======== Records supplied ========

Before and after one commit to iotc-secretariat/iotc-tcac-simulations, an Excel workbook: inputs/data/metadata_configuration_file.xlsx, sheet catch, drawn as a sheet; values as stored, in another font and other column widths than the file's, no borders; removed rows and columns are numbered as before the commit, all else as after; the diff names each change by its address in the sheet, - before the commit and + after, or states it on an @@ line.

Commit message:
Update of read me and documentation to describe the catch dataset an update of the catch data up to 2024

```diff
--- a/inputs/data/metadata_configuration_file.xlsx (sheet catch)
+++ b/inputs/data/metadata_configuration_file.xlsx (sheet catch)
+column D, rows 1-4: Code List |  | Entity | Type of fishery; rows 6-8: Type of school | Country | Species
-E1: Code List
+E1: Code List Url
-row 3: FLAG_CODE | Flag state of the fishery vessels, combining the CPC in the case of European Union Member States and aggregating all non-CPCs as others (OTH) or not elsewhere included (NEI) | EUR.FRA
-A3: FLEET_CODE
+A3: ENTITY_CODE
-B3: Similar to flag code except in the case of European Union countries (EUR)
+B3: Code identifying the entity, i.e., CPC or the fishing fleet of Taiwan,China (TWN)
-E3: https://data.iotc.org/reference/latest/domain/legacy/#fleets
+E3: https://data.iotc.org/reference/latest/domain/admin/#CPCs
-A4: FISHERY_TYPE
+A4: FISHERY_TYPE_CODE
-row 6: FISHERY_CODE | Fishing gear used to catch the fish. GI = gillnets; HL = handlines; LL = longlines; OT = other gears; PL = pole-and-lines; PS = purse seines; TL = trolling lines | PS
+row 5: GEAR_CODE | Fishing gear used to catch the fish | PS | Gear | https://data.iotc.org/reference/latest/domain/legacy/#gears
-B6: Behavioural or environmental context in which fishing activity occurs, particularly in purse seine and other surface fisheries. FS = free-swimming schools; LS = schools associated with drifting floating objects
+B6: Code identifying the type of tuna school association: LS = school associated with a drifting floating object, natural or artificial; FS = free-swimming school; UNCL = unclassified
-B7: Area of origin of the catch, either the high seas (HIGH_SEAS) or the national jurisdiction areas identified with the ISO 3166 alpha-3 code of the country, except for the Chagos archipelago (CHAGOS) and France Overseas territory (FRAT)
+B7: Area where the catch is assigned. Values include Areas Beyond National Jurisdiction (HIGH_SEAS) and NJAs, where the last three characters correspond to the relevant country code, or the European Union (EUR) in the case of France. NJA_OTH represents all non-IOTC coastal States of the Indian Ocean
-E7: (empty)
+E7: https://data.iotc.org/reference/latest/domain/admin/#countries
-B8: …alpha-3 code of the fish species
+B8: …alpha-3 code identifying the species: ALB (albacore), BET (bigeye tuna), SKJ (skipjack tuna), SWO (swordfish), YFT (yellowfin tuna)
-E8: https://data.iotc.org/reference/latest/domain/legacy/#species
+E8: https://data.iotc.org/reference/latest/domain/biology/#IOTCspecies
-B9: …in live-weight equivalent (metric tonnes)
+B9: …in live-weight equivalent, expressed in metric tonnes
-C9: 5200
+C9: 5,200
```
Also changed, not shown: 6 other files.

========

**How to complete this task**
Above are the records. Identify each line that contains the word "sheet".

**Result for this task**
Before and after one commit to iotc-secretariat/iotc-tcac-simulations, an Excel workbook: inputs/data/metadata_configuration_file.xlsx, sheet catch, drawn as a sheet; values as stored, in another font and other column widths than the file's, no borders; removed rows and columns are numbered as before the commit, all else as after; the diff names each change by its address in the sheet, - before the commit and + after, or states it on an @@ line.
--- a/inputs/data/metadata_configuration_file.xlsx (sheet catch)
+++ b/inputs/data/metadata_configuration_file.xlsx (sheet catch)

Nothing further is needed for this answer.